→ **ASSIGNED TASK**
Among the entries below, how many lines have the word "className"? Answer only with the number.

→ **DATA FOR THIS EXERCISE**
= = = = =
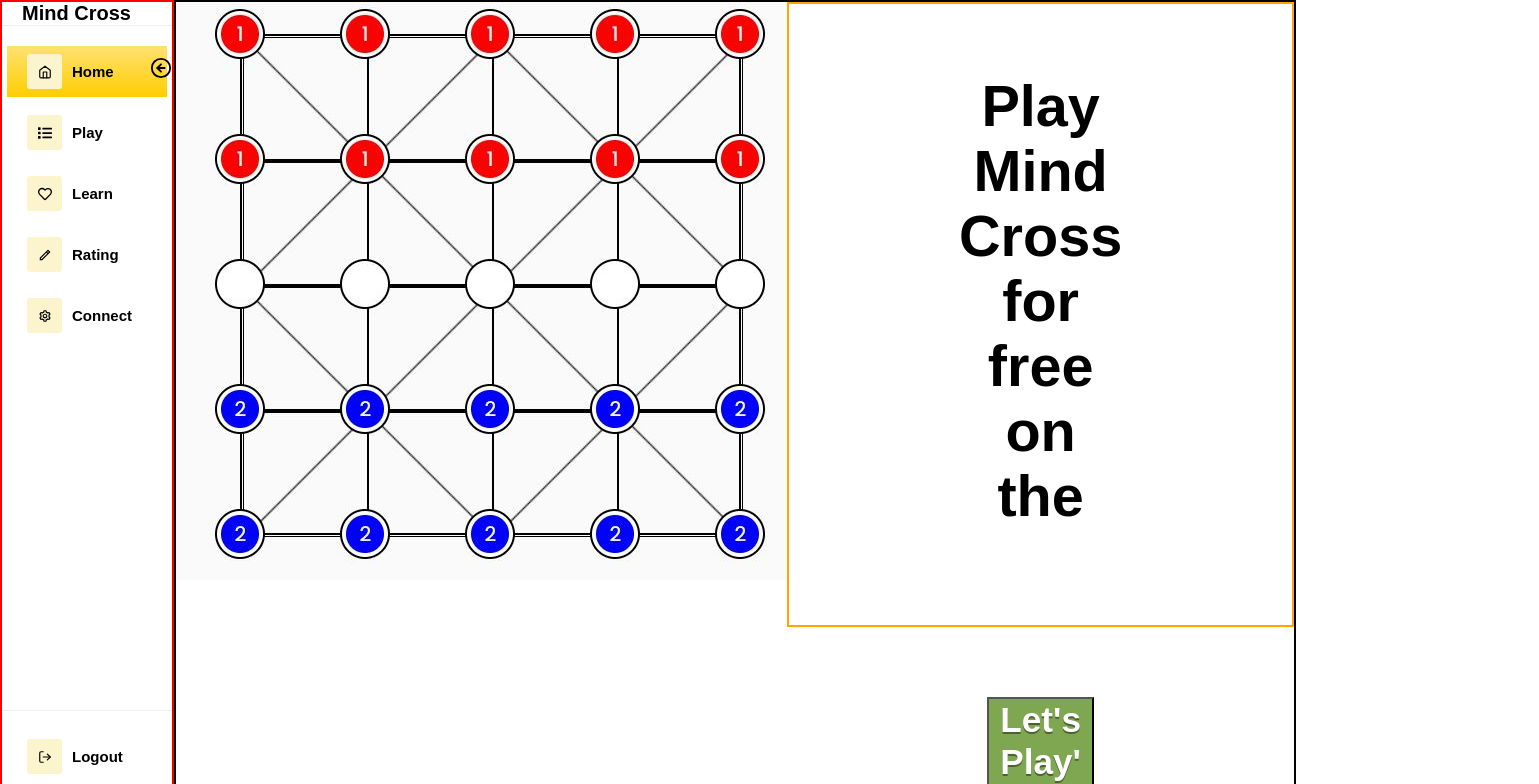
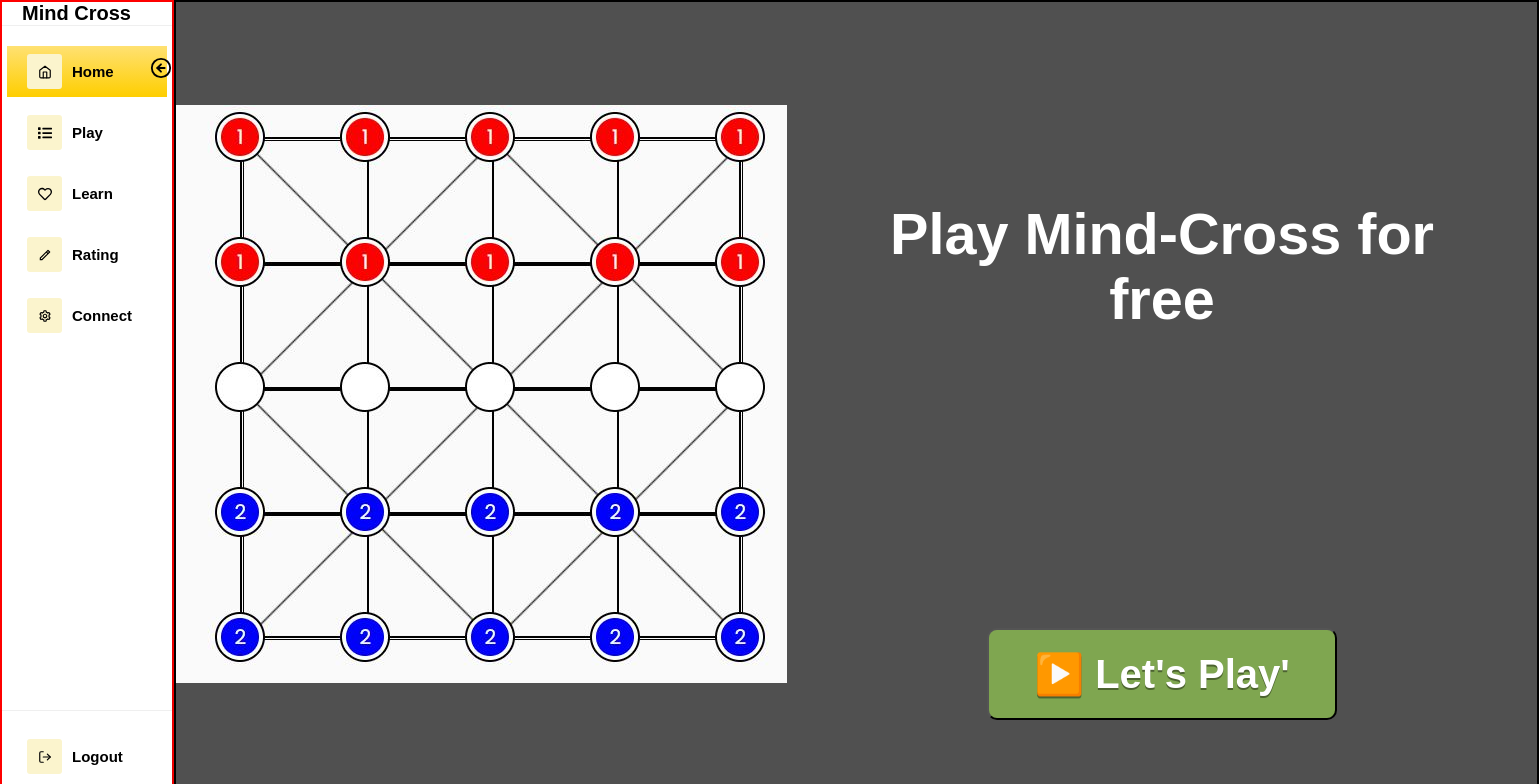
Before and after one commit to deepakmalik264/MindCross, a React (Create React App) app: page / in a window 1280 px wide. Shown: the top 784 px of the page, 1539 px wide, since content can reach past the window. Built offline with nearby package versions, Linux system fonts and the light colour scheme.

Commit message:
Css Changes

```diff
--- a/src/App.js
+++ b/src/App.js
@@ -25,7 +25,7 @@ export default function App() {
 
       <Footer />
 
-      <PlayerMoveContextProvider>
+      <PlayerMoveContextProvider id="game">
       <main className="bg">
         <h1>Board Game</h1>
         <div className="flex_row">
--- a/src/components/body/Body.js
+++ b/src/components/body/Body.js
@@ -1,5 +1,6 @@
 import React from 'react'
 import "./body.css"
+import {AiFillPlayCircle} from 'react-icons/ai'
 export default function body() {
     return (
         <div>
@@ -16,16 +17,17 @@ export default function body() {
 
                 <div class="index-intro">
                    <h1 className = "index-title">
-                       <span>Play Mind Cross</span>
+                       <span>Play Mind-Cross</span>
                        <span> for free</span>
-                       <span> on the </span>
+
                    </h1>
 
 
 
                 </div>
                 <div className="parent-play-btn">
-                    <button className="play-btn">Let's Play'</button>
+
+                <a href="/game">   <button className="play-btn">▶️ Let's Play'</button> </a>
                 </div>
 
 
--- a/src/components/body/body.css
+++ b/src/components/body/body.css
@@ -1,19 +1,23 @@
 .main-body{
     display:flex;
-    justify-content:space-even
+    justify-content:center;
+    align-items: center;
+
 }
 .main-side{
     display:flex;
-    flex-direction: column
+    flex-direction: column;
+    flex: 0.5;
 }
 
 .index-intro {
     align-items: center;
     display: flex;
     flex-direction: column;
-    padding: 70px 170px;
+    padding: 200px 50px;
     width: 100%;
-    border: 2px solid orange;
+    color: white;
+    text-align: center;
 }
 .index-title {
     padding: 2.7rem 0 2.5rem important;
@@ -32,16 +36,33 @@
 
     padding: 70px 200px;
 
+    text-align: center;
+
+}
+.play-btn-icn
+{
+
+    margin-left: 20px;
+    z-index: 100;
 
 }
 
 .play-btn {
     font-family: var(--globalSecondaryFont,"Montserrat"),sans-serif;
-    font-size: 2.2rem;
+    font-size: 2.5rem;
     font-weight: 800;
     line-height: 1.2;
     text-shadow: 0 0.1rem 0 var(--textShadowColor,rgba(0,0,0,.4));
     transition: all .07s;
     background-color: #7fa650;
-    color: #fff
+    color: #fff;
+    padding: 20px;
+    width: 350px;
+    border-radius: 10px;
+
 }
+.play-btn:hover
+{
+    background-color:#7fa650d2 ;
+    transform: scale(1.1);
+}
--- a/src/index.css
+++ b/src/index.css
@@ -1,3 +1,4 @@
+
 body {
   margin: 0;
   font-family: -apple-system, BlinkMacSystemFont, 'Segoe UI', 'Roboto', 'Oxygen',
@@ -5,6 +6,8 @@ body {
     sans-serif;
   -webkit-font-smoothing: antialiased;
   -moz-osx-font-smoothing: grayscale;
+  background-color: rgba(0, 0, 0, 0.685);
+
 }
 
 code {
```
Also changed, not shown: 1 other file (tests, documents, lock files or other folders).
= = = = =
→ **SOLUTION TO THIS PROBLEM**
6